In the Amazon rainforest, Princess Nisa (Laura Harring) takes part in one of the rituals of her tribe, which includes the forbidden dance known as Lambada, a great tradition among her people. However, just as they have completed their ceremony, a fleet of trucks appears and demolishes some of their shacks by ploughing straight through them, and a land developer called Maxwell (Richard Lynch) gets out to tell them all their homeland is about to be destroyed by his multinational corporation. What can they possibly do to prevent this?

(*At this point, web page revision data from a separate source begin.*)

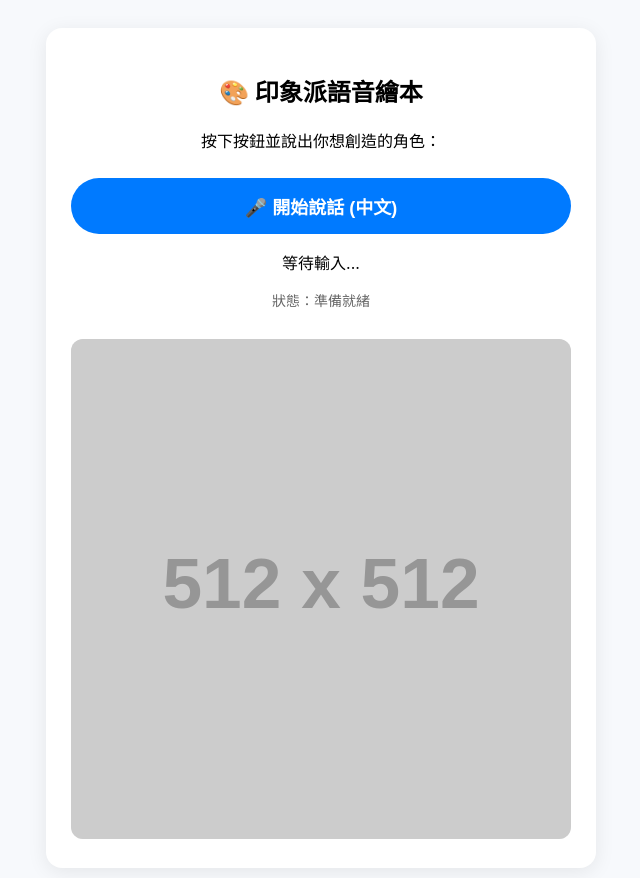
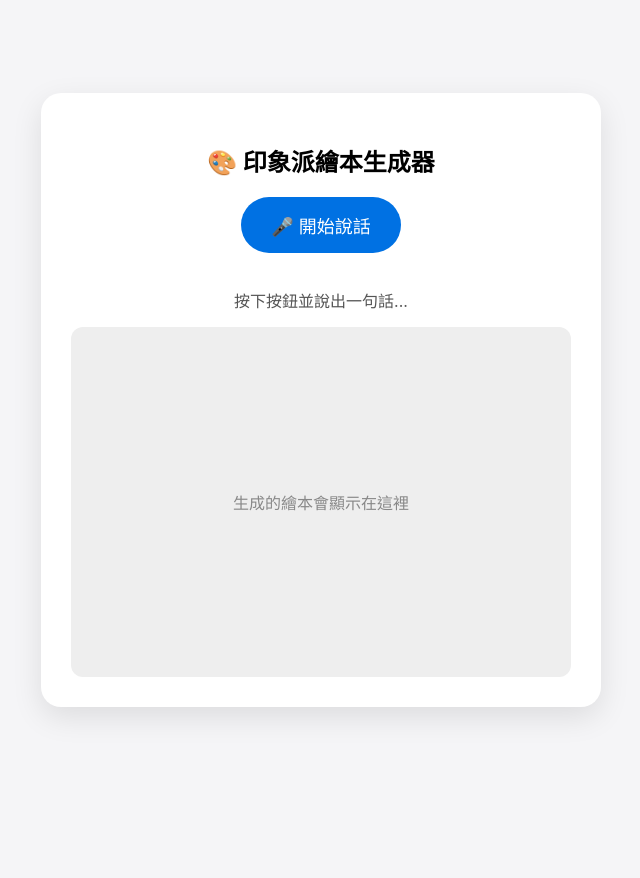
Before and after one commit to huapicturebook26-design/my-picture-book, a website: page public/index.html in a window 1280 px wide. Shown: the whole page, without its empty margins (319-959 px from the left). After the commit the page ends 800 px from the top, so only its background shows below. Drawn offline with Linux system fonts and the light colour scheme; placeholder pictures from the web are drawn by us.

Commit message:
Update index.html

```diff
--- a/public/index.html
+++ b/public/index.html
@@ -3,67 +3,134 @@
 <head>
     <meta charset="UTF-8">
     <meta name="viewport" content="width=device-width, initial-scale=1.0">
-    <title>印象派語音互動繪本</title>
+    <title>印象派語音繪本</title>
     <style>
-        body { font-family: -apple-system, sans-serif; text-align: center; padding: 20px; background: #f7f9fc; }
-        .card { max-width: 500px; margin: 0 auto; background: white; padding: 25px; border-radius: 16px; box-shadow: 0 4px 20px rgba(0,0,0,0.08); }
-        #story-img { width: 100%; border-radius: 12px; background: #eee; margin-top: 15px; min-height: 300px; object-fit: cover; }
-        button { padding: 15px 30px; font-size: 18px; cursor: pointer; border: none; border-radius: 30px; background: #007AFF; color: white; font-weight: bold; width: 100%; margin-top: 10px; }
-        button:active { opacity: 0.8; }
-        #status { margin-top: 15px; color: #666; font-size: 14px; }
+        body {
+            font-family: -apple-system, BlinkMacSystemFont, "Segoe UI", Roboto, sans-serif;
+            background-color: #f5f5f7;
+            display: flex;
+            flex-direction: column;
+            align-items: center;
+            justify-content: center;
+            min-height: 100vh;
+            margin: 0;
+            padding: 20px;
+            box-sizing: border-box;
+        }
+        .container {
+            background: white;
+            padding: 30px;
+            border-radius: 20px;
+            box-shadow: 0 10px 30px rgba(0,0,0,0.1);
+            text-align: center;
+            max-width: 500px;
+            width: 100%;
+        }
+        button {
+            background-color: #0071e3;
+            color: white;
+            border: none;
+            padding: 15px 30px;
+            font-size: 18px;
+            border-radius: 30px;
+            cursor: pointer;
+            transition: all 0.2s;
+            margin-bottom: 20px;
+        }
+        button:active {
+            transform: scale(0.95);
+        }
+        #status {
+            margin: 15px 0;
+            font-size: 16px;
+            color: #555;
+            min-height: 24px;
+        }
+        #img-container {
+            width: 100%;
+            height: 350px;
+            background-color: #eee;
+            border-radius: 12px;
+            display: flex;
+            align-items: center;
+            justify-content: center;
+            overflow: hidden;
+            margin-top: 15px;
+        }
+        #result-img {
+            width: 100%;
+            height: 100%;
+            object-fit: cover;
+            display: none;
+        }
+        .placeholder-text {
+            color: #888;
+        }
     </style>
 </head>
 <body>
 
-<div class="card">
-    <h2>🎨 印象派語音繪本</h2>
-    <p>按下按鈕並說出你想創造的角色：</p>
+<div class="container">
+    <h2>🎨 印象派繪本生成器</h2>
+    <button id="mic-btn">🎤 開始說話</button>
+    <div id="status">按下按鈕並說出一句話...</div>
 
-    <button onclick="startSpeech()">🎤 開始說話 (中文)</button>
-
-    <p id="transcript">等待輸入...</p>
-    <p id="status">狀態：準備就緒</p>
-
-    <img id="story-img" src="https://via.placeholder.com/512x512?text=Waiting+for+voice..." alt="繪本畫面">
+    <div id="img-container">
+        <span class="placeholder-text" id="placeholder">生成的繪本會顯示在這裡</span>
+        <img id="result-img" alt="繪本成果" />
+    </div>
 </div>
 
 <script>
-function startSpeech() {
+    const micBtn = document.getElementById('mic-btn');
+    const statusText = document.getElementById('status');
+    const resultImg = document.getElementById('result-img');
+    const placeholder = document.getElementById('placeholder');
+
     const SpeechRecognition = window.SpeechRecognition || window.webkitSpeechRecognition;
+
     if (!SpeechRecognition) {
-        alert("您的瀏覽器不支援語音辨識，請使用 Safari 或 Chrome。");
-        return;
-    }
-
+        statusText.innerText = "您的瀏覽器不支援語音辨識，請使用 Safari。";
+    } else {
         const recognition = new SpeechRecognition();
         recognition.lang = 'zh-TW';
-    document.getElementById('status').innerText = "狀態：聆聽中...";
+
+        micBtn.onclick = () => {
             recognition.start();
+            statusText.innerText = "正在聆聽中...";
+            micBtn.style.backgroundColor = "#ff3b30";
+        };
 
         recognition.onresult = async (event) => {
-        const userText = event.results[0][0].transcript;
-        document.getElementById('transcript').innerText = `「${userText}」`;
-        document.getElementById('status').innerText = "狀態：印象派繪製中 (約需 3~5 秒)...";
+            micBtn.style.backgroundColor = "#0071e3";
+            const transcript = event.results[0][0].transcript;
+            statusText.innerText = `辨識成功：「${transcript}」，畫作繪製中...`;
 
             try {
-            // 呼叫我們自訂的 Vercel 後端，完全不洩漏 Key
                 const response = await fetch('/api/generate', {
                     method: 'POST',
                     headers: { 'Content-Type': 'application/json' },
-                body: JSON.stringify({ text: userText })
+                    body: JSON.stringify({ text: transcript })
                 });
 
                 const data = await response.json();
-            if (data.imageUrl) {
-                document.getElementById('story-img').src = data.imageUrl;
-                document.getElementById('status').innerText = "狀態：繪本生成成功！";
+
+                if (response.ok && data.imageUrl) {
+                    resultImg.src = data.imageUrl;
+                    resultImg.style.display = 'block';
+                    placeholder.style.display = 'none';
+                    statusText.innerText = "✨ 繪本生成成功！";
                 } else {
-                throw new Error(data.error);
+                    statusText.innerText = `❌ 失敗：${data.error || '無法取得圖片'}`;
                 }
             } catch (err) {
-            console.error(err);
-            document.getElementById('status').innerText = "狀態：生成失敗，請再試一次。";
+                statusText.innerText = `❌ 網路連線錯誤：${err.message}`;
             }
+        };
+
+        recognition.onerror = (event) => {
+            micBtn.style.backgroundColor = "#0071e3";
+            statusText.innerText = "語音辨識出錯，請再試一次。";
         };
     }
 </script>
```
Lines whose indentation alone changed are shown as unchanged.
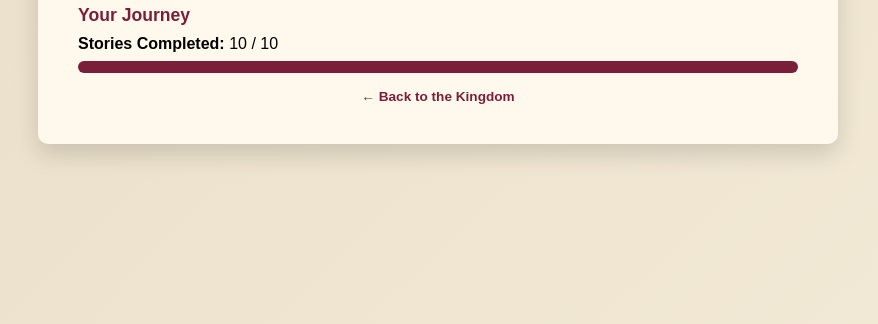
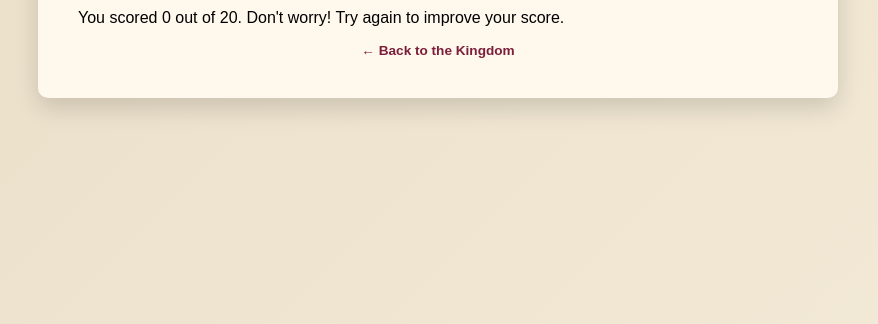
Before and after one commit to LeanneCodes/crown-and-consequence, a website: page public/end.html in a window 1280 px wide. Shown: the part 476-800 px from the top of the page, without its empty margins (202-1080 px from the left). Drawn offline with Linux system fonts and the light colour scheme.

Commit message:
amend end.html to show score in ending message from the url

```diff
--- a/public/end.html
+++ b/public/end.html
@@ -5,35 +5,42 @@
   <meta name="viewport" content="width=device-width, initial-scale=1.0">
   <link rel="icon" type="image/png" href="assets/cc-logo-simple.png">
   <link rel="stylesheet" href="css/style.css" />
-  <title>Crown And Consequence</title>
+  <title>Game Complete | Crown and Consequence</title>
 </head>
 <body>
   <div class="header-logo">
     <img src="assets/cc-logo.png" alt="Crown and Consequence" style="max-width: 120px;">
   </div>
+
   <div class="selection-container">
     <div class="auth-box selection-card wide">
-
-        <h1>Story End - Congratulations you completed the game!</h1>
-</h1>
-
-        <div class="settings-grid">
-            <section class="settings-section full-width">
-                <h2>Your Journey</h2>
-                <p><strong>Stories Completed:</strong> 10 / 10</p>
-                <div class="progress-bar">
-                    <div class="progress-fill" style="width: 100%;"></div>
-                </div>
-            </section>
-
-
-
+      <h1>Story Completed!</h1>
+      <p id="score-message"></p>
       <div class="switch">
         <a href="/home">← Back to the Kingdom</a>
       </div>
     </div>
   </div>
 
+  <script>
+    // Get score from URL
+    const params = new URLSearchParams(window.location.search);
+    const score = Number(params.get("score")) || 0;
+    const maxScore = 20; // Total points possible
+    const passThreshold = 0.75; // 75%
 
+    const scoreMessageEl = document.getElementById("score-message");
+    const percentage = score / maxScore;
+
+    let message = `You scored ${score} out of ${maxScore}. `;
+
+    if (percentage >= passThreshold) {
+      message += "Well done! You passed this story.";
+    } else {
+      message += "Don't worry! Try again to improve your score.";
+    }
+
+    scoreMessageEl.textContent = message;
+  </script>
 </body>
 </html>
```
Also changed, not shown: public/js/end.js (deleted), 1 other file. Lines whose indentation alone changed are shown as unchanged.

Dance is what they can do, in a movie that marked the end of a very successful partnership in eighties moviemaking. Yes, it was the duelling Lambada efforts from both halves of the Menahem Golan and Yoram Globus team which signalled they had gone their separate ways and the notorious Cannon films production company was no more. So what better way to lament their passing than to watch both the Lambada flicks each of them rushed into production to cash in on the dance craze that most people were too embarrassed to actually take part in, and was mainly the preserve of magazine programme TV.
You know, where they would get the presenter to indulge in a spot of gyrating with a professional dancer, telling us that we would all be doing this on the dancefloor except that the whole sensation was over within the lifespan of the hit record by Kaoma in the pop charts. Golan was savvy enough to get that song into his movie, although his cousin Globus got to use the Lambada name and this was stuck with The Forbidden Dance, not that it helped either of them out at the box office because both films flopped, in spite of being made for peanuts. Really this was the same trick they had both implemented with their Cannon endeavours such as Breakin' and Rappin', only even they were not quick enough off the mark.
Still, we were left with an item of prime cinematic cheese to consider in this case, with a cast which included both serial baddie Lynch (who alarmingly gets to dance as well) and Sid Haig as the witch doctor who accompanies Nisa to the United States in an attempt to raise the conscience of those who support the evil company out to flatten their home. Haig didn't say much, but he was amusing as he performed arcane rituals, fooled the police who arrest him by roaring in a supernatural fashion, and getting it on with a maid who befriends the hapless Nisa. But if this was to be believed, it was the audience's right-on sense of justice for the rainforest which the film was actually appealling to.
There was a card at the credits to that effect, anyway, and Nisa will tell anyone who will listen about her fears for the Amazon, which might leave those few genuinely interested in the Lambada shortchanged, especially when they see Harring's Tina Turner-esque dancing. The point of this style was that the female partner would ride up and down the leg of the male partner, so veteran trash director Greydon Clark ensured there were plenty of closeups of just that as Nisa awakens the political side of rich boy Jason (Jeff James) and he escorts her through a cheapened version of the immigrant experience in America where they could be exploited at any moment. Nisa doesn't quite go on the game, but it's a close run thing, though this was more a musical version of Crocodile Dundee only without the laughs, the intentional ones at any rate. Add in eighties pop sensation Kid Creole and the Coconuts for the grand finale and the Kid's timeless message for evil corporations: "Boycott their ass!" and you had a possibly well-meaning, but to all appearances mercenary cash-in. Music by Vladimir Horunzhy.